Source data
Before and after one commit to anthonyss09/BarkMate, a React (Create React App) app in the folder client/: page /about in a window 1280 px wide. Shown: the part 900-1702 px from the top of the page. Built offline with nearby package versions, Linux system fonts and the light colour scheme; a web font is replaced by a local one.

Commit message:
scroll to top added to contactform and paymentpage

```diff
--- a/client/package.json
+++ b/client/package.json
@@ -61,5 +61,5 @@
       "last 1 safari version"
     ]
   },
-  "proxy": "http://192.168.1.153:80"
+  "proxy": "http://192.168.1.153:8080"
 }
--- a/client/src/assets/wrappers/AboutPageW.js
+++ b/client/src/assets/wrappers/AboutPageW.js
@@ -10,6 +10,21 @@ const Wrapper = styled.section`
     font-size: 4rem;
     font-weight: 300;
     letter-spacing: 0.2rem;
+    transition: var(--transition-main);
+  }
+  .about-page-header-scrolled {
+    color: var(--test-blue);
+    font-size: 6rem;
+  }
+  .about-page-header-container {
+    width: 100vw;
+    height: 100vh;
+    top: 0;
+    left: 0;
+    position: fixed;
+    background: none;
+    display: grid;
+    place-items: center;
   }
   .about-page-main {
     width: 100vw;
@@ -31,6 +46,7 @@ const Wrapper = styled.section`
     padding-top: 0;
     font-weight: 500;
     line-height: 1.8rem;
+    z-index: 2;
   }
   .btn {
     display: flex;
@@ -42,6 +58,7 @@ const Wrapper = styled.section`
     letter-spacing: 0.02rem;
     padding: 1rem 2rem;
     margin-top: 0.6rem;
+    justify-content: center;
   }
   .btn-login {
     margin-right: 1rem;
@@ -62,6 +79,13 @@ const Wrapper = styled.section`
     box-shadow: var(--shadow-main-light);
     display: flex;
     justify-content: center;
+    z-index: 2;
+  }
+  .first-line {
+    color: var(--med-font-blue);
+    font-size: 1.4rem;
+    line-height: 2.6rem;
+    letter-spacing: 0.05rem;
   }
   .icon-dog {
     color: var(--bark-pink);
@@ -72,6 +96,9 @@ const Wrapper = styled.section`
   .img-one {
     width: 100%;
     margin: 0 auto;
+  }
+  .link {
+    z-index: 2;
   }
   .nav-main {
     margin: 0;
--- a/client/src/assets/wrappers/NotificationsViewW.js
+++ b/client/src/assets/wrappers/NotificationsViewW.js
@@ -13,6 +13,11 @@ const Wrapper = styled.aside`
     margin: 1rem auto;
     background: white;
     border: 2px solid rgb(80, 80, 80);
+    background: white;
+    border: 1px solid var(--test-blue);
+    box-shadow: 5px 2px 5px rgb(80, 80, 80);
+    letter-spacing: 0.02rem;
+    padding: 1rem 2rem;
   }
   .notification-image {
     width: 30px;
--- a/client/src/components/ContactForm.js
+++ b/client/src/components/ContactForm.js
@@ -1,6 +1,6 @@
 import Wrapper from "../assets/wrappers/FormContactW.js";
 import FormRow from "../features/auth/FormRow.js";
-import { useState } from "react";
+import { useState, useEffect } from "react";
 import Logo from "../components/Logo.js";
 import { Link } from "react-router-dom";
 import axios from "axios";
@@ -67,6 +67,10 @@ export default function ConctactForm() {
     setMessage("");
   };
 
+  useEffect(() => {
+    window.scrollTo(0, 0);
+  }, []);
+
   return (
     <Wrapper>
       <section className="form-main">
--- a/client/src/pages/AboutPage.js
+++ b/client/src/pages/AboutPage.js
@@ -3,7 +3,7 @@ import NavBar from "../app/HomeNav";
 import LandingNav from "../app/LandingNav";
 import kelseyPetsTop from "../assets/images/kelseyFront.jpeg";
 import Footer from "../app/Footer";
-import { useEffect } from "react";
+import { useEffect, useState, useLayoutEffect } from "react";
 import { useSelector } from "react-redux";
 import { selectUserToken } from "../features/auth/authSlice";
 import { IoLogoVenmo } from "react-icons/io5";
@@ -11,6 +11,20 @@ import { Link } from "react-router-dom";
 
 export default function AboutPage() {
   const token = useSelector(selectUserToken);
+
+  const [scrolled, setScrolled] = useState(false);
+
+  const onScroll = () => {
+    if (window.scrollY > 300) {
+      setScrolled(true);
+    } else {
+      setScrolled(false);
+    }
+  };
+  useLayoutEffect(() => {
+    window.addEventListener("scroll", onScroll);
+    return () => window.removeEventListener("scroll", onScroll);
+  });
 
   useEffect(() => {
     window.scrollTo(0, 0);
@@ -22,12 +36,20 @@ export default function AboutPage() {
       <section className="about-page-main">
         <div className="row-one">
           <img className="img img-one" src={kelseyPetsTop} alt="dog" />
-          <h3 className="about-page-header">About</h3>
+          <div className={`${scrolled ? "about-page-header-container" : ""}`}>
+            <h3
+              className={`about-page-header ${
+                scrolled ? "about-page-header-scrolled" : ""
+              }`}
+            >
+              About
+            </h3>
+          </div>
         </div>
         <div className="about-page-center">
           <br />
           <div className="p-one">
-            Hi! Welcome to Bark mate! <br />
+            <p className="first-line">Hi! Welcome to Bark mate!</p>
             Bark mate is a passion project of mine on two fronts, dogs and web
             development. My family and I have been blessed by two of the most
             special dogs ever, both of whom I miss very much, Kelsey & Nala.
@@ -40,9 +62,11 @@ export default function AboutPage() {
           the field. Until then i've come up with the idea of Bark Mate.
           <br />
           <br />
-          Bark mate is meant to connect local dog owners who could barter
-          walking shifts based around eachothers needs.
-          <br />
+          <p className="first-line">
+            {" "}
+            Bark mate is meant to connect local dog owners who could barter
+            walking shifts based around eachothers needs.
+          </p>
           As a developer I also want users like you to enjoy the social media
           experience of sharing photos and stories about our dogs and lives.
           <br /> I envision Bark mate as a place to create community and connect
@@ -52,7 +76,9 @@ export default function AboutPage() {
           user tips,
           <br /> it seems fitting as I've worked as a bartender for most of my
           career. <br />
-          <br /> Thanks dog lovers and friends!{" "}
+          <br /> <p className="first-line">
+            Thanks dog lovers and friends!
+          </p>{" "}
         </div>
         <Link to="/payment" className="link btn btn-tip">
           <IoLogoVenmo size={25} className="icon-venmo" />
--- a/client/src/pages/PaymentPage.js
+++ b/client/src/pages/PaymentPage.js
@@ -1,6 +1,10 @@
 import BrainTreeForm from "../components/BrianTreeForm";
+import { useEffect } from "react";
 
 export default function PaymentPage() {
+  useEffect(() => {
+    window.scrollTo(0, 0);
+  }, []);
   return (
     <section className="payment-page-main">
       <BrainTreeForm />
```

--

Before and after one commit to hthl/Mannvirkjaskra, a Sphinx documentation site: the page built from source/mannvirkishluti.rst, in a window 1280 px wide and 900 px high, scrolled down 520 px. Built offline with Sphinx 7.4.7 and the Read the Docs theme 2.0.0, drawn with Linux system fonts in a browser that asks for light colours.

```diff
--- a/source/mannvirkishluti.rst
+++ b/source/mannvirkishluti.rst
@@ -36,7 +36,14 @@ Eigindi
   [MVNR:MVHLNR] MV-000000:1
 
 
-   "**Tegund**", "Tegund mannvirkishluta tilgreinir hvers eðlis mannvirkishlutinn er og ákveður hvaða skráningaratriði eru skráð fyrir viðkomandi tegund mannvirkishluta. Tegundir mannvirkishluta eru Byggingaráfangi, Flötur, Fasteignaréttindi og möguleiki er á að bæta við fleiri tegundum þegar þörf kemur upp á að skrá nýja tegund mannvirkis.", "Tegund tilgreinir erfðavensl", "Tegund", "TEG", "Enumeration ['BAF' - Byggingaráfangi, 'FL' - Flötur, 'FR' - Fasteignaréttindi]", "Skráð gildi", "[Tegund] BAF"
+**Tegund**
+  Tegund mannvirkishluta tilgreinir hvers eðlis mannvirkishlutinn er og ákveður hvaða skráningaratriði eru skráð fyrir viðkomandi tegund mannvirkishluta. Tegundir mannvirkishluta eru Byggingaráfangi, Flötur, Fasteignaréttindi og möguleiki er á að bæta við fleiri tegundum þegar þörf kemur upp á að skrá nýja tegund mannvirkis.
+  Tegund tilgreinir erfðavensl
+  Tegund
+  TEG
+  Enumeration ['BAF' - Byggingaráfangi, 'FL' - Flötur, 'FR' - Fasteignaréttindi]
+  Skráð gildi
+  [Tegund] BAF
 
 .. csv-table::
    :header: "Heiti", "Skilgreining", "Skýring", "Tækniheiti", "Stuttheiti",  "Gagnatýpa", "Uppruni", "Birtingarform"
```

#### Task to complete
A complete answer gives every line of the data that includes "first".

#### Task response
+  .first-line {
+            <p className="first-line">Hi! Welcome to Bark mate!</p>
+          <p className="first-line">
+          <br /> <p className="first-line">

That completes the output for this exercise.